Data:

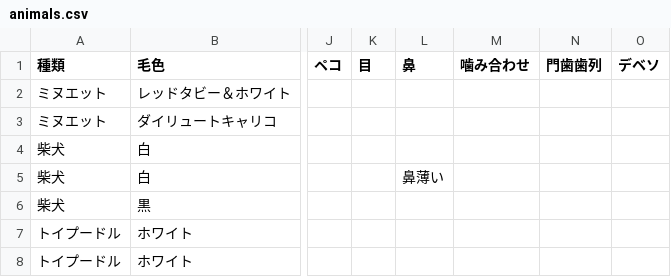
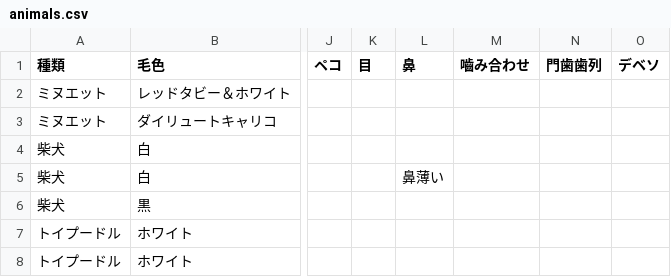
Before and after one commit to hkd-petpark/auction-catalog, a CSV file: animals.csv, drawn as a sheet; only a part is shown, gaps mark what is left out; the diff names each change by its address in the sheet, - before the commit and + after, or states it on an @@ line.

Commit message:
Update animals.csv

```diff
--- a/animals.csv
+++ b/animals.csv
-M1: 噛み合わせ
+M1: 嚙み合わせ
```
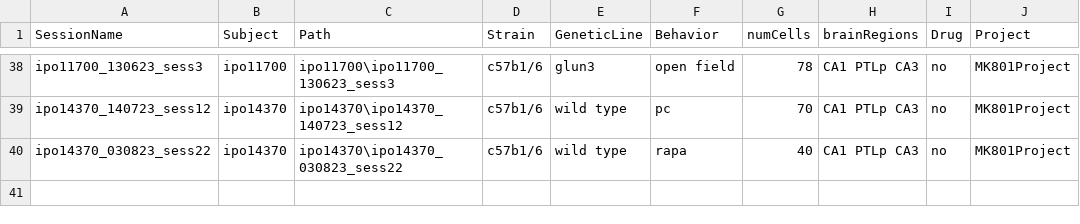
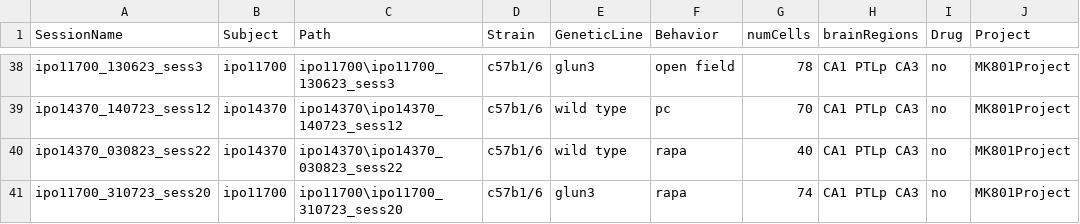
Before and after one commit to abadpablo/MK801Project, a CSV file: indexedSessions_MK801Project.csv, drawn as a sheet; only a part is shown, gaps mark what is left out.

Commit message:
Added Session: IPO11700_310723_sess20

```diff
--- a/indexedSessions_MK801Project.csv
+++ b/indexedSessions_MK801Project.csv
@@ -40 +40,2 @@ ipo14370_140723_sess12,ipo14370,ipo14370\ipo14370_140723_sess12,c57b1/6,wild typ
 ipo14370_030823_sess22,ipo14370,ipo14370\ipo14370_030823_sess22,c57b1/6,wild type,rapa,40,CA1 PTLp CA3,no,MK801Project
+ipo11700_310723_sess20,ipo11700,ipo11700\ipo11700_310723_sess20,c57b1/6,glun3,rapa,74,CA1 PTLp CA3,no,MK801Project
```
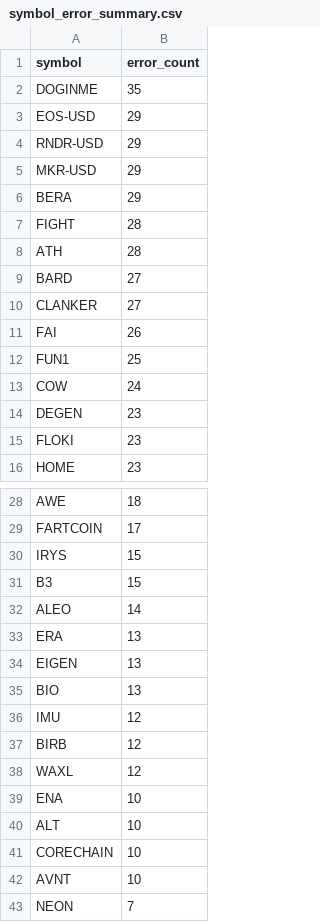
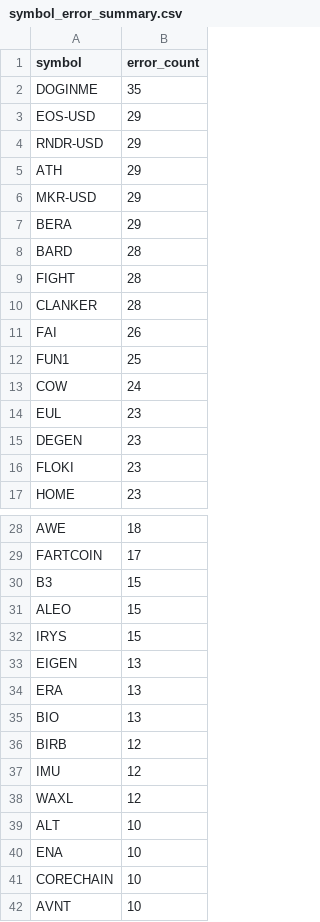
Before and after one commit to stefanbund/stadium-public-data, a CSV file: symbol_error_summary.csv, drawn as a sheet; only a part is shown, gaps mark what is left out; the shorter side is filled out with more unchanged rows; the diff covers the shown part only.

```diff
--- a/symbol_error_summary.csv
+++ b/symbol_error_summary.csv
@@ -4,8 +4,8 @@ EOS-USD,29
 RNDR-USD,29
+ATH,29
 MKR-USD,29
 BERA,29
+BARD,28
 FIGHT,28
-ATH,28
-BARD,27
-CLANKER,27
+CLANKER,28
 FAI,26
@@ -13,2 +13,3 @@ FUN1,25
 COW,24
+EUL,23
 DEGEN,23
@@ -29,13 +29,13 @@ AWE,18
 FARTCOIN,17
+B3,15
+ALEO,15
 IRYS,15
-B3,15
-ALEO,14
+EIGEN,13
 ERA,13
-EIGEN,13
 BIO,13
+BIRB,12
 IMU,12
-BIRB,12
 WAXL,12
+ALT,10
 ENA,10
-ALT,10
 CORECHAIN,10
```
Also changed, not shown: 1 removed row and 3 moved rows elsewhere in this file, coinbase_log_summary.csv, 3 other files.
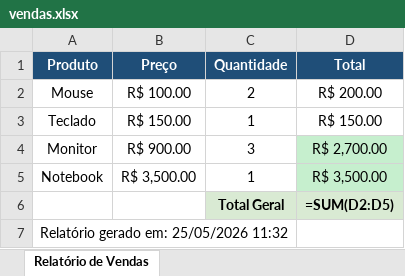
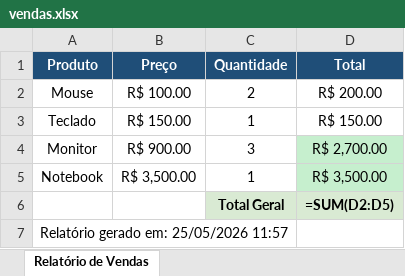
Before and after one commit to Joaov977/excel-automation, an Excel workbook: vendas.xlsx, sheet Relatório de Vendas, drawn as a sheet; values as stored, in another font and other column widths than the file's, no borders; formulas without a stored value are shown as written; charts and pictures not drawn; the diff names each change by its address in the sheet, - before the commit and + after, or states it on an @@ line.

```diff
--- a/vendas.xlsx (sheet Relatório de Vendas)
+++ b/vendas.xlsx (sheet Relatório de Vendas)
-A7 (Produto): Relatório gerado em: 25/05/2026 11:32
+A7 (Produto): Relatório gerado em: 25/05/2026 11:57
```
Also changed, not shown: charts or pictures, 1 other file.
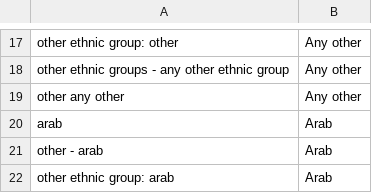
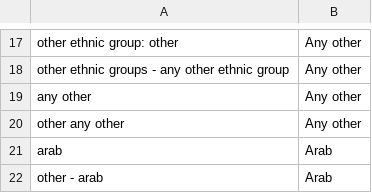
Before and after one commit to ukgov-equality-hub/ethnicity-facts-and-figures, a CSV file: application/data/builder/autodata_standardiser.csv, drawn as a sheet; only a part is shown, gaps mark what is left out; the shorter side is filled out with more unchanged rows.

```diff
--- a/application/data/builder/autodata_standardiser.csv
+++ b/application/data/builder/autodata_standardiser.csv
@@ -18,2 +18,3 @@ other ethnic group: other,Any other
 other ethnic groups - any other ethnic group,Any other
+any other,Any other
 other any other,Any other
```
Also changed, not shown: application/data/builder/autodata_presets.csv.
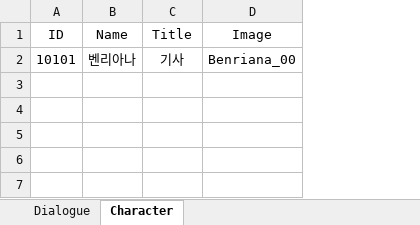
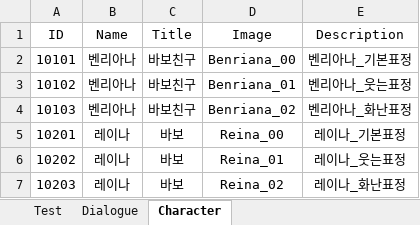
Before and after one commit to bbnotest/UnityBasic2, an Excel workbook: UnityBaisc2/Assets/Data/Data.xlsx, sheet Character, drawn as a sheet; values as stored, in another font and other column widths than the file's, no borders; the diff names each change by its address in the sheet, - before the commit and + after, or states it on an @@ line.

```diff
--- a/UnityBaisc2/Assets/Data/Data.xlsx (sheet Character)
+++ b/UnityBaisc2/Assets/Data/Data.xlsx (sheet Character)
+sheet tab: Test
+column E (Description), row 2: 벤리아나_기본표정
-C2 (Title): 기사
+C2 (Title): 바보친구
+row 3: 10102 | 벤리아나 | 바보친구 | Benriana_01 | 벤리아나_웃는표정
+row 4: 10103 | 벤리아나 | 바보친구 | Benriana_02 | 벤리아나_화난표정
+row 5: 10201 | 레이나 | 바보 | Reina_00 | 레이나_기본표정
+row 6: 10202 | 레이나 | 바보 | Reina_01 | 레이나_웃는표정
+row 7: 10203 | 레이나 | 바보 | Reina_02 | 레이나_화난표정
```
Also changed, not shown: sheet Dialogue, 29 other files.
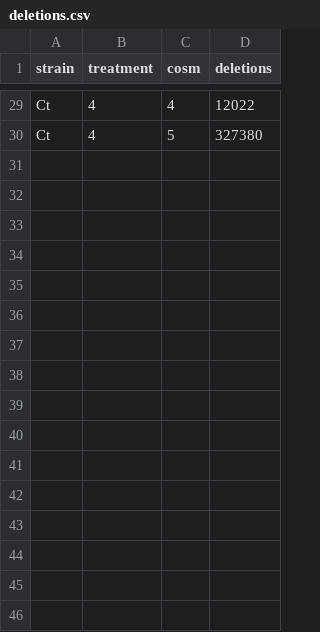
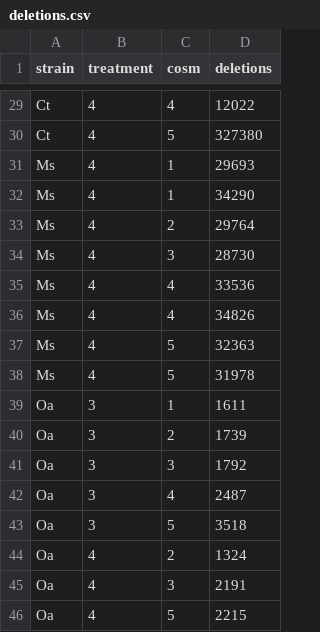
Before and after one commit to Mitri-lab/black_queen_hypothesis, a CSV file: variants/deletions.csv, drawn as a sheet; only a part is shown, gaps mark what is left out.

```diff
--- a/variants/deletions.csv
+++ b/variants/deletions.csv
@@ -30 +30,17 @@ Ct,4,4,12022
 Ct,4,5,327380
+Ms,4,1,29693
+Ms,4,1,34290
+Ms,4,2,29764
+Ms,4,3,28730
+Ms,4,4,33536
+Ms,4,4,34826
+Ms,4,5,32363
+Ms,4,5,31978
+Oa,3,1,1611
+Oa,3,2,1739
+Oa,3,3,1792
+Oa,3,4,2487
+Oa,3,5,3518
+Oa,4,2,1324
+Oa,4,3,2191
+Oa,4,5,2215
```
Also changed, not shown: variants/assembly_length.csv, 8 other files.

To do: Return each entry exactly as it appears above, but exclude the pictures.

Response area:
Before and after one commit to hkd-petpark/auction-catalog, a CSV file: animals.csv, drawn as a sheet; only a part is shown, gaps mark what is left out; the diff names each change by its address in the sheet, - before the commit and + after, or states it on an @@ line.

Commit message:
Update animals.csv

```diff
--- a/animals.csv
+++ b/animals.csv
-M1: 噛み合わせ
+M1: 嚙み合わせ
```
Before and after one commit to abadpablo/MK801Project, a CSV file: indexedSessions_MK801Project.csv, drawn as a sheet; only a part is shown, gaps mark what is left out.

Commit message:
Added Session: IPO11700_310723_sess20

```diff
--- a/indexedSessions_MK801Project.csv
+++ b/indexedSessions_MK801Project.csv
@@ -40 +40,2 @@ ipo14370_140723_sess12,ipo14370,ipo14370\ipo14370_140723_sess12,c57b1/6,wild typ
 ipo14370_030823_sess22,ipo14370,ipo14370\ipo14370_030823_sess22,c57b1/6,wild type,rapa,40,CA1 PTLp CA3,no,MK801Project
+ipo11700_310723_sess20,ipo11700,ipo11700\ipo11700_310723_sess20,c57b1/6,glun3,rapa,74,CA1 PTLp CA3,no,MK801Project
```
Before and after one commit to stefanbund/stadium-public-data, a CSV file: symbol_error_summary.csv, drawn as a sheet; only a part is shown, gaps mark what is left out; the shorter side is filled out with more unchanged rows; the diff covers the shown part only.

```diff
--- a/symbol_error_summary.csv
+++ b/symbol_error_summary.csv
@@ -4,8 +4,8 @@ EOS-USD,29
 RNDR-USD,29
+ATH,29
 MKR-USD,29
 BERA,29
+BARD,28
 FIGHT,28
-ATH,28
-BARD,27
-CLANKER,27
+CLANKER,28
 FAI,26
@@ -13,2 +13,3 @@ FUN1,25
 COW,24
+EUL,23
 DEGEN,23
@@ -29,13 +29,13 @@ AWE,18
 FARTCOIN,17
+B3,15
+ALEO,15
 IRYS,15
-B3,15
-ALEO,14
+EIGEN,13
 ERA,13
-EIGEN,13
 BIO,13
+BIRB,12
 IMU,12
-BIRB,12
 WAXL,12
+ALT,10
 ENA,10
-ALT,10
 CORECHAIN,10
```
Also changed, not shown: 1 removed row and 3 moved rows elsewhere in this file, coinbase_log_summary.csv, 3 other files.
Before and after one commit to Joaov977/excel-automation, an Excel workbook: vendas.xlsx, sheet Relatório de Vendas, drawn as a sheet; values as stored, in another font and other column widths than the file's, no borders; formulas without a stored value are shown as written; charts and pictures not drawn; the diff names each change by its address in the sheet, - before the commit and + after, or states it on an @@ line.

```diff
--- a/vendas.xlsx (sheet Relatório de Vendas)
+++ b/vendas.xlsx (sheet Relatório de Vendas)
-A7 (Produto): Relatório gerado em: 25/05/2026 11:32
+A7 (Produto): Relatório gerado em: 25/05/2026 11:57
```
Also changed, not shown: charts or pictures, 1 other file.
Before and after one commit to ukgov-equality-hub/ethnicity-facts-and-figures, a CSV file: application/data/builder/autodata_standardiser.csv, drawn as a sheet; only a part is shown, gaps mark what is left out; the shorter side is filled out with more unchanged rows.

```diff
--- a/application/data/builder/autodata_standardiser.csv
+++ b/application/data/builder/autodata_standardiser.csv
@@ -18,2 +18,3 @@ other ethnic group: other,Any other
 other ethnic groups - any other ethnic group,Any other
+any other,Any other
 other any other,Any other
```
Also changed, not shown: application/data/builder/autodata_presets.csv.
Before and after one commit to bbnotest/UnityBasic2, an Excel workbook: UnityBaisc2/Assets/Data/Data.xlsx, sheet Character, drawn as a sheet; values as stored, in another font and other column widths than the file's, no borders; the diff names each change by its address in the sheet, - before the commit and + after, or states it on an @@ line.

```diff
--- a/UnityBaisc2/Assets/Data/Data.xlsx (sheet Character)
+++ b/UnityBaisc2/Assets/Data/Data.xlsx (sheet Character)
+sheet tab: Test
+column E (Description), row 2: 벤리아나_기본표정
-C2 (Title): 기사
+C2 (Title): 바보친구
+row 3: 10102 | 벤리아나 | 바보친구 | Benriana_01 | 벤리아나_웃는표정
+row 4: 10103 | 벤리아나 | 바보친구 | Benriana_02 | 벤리아나_화난표정
+row 5: 10201 | 레이나 | 바보 | Reina_00 | 레이나_기본표정
+row 6: 10202 | 레이나 | 바보 | Reina_01 | 레이나_웃는표정
+row 7: 10203 | 레이나 | 바보 | Reina_02 | 레이나_화난표정
```
Also changed, not shown: sheet Dialogue, 29 other files.
Before and after one commit to Mitri-lab/black_queen_hypothesis, a CSV file: variants/deletions.csv, drawn as a sheet; only a part is shown, gaps mark what is left out.

```diff
--- a/variants/deletions.csv
+++ b/variants/deletions.csv
@@ -30 +30,17 @@ Ct,4,4,12022
 Ct,4,5,327380
+Ms,4,1,29693
+Ms,4,1,34290
+Ms,4,2,29764
+Ms,4,3,28730
+Ms,4,4,33536
+Ms,4,4,34826
+Ms,4,5,32363
+Ms,4,5,31978
+Oa,3,1,1611
+Oa,3,2,1739
+Oa,3,3,1792
+Oa,3,4,2487
+Oa,3,5,3518
+Oa,4,2,1324
+Oa,4,3,2191
+Oa,4,5,2215
```
Also changed, not shown: variants/assembly_length.csv, 8 other files.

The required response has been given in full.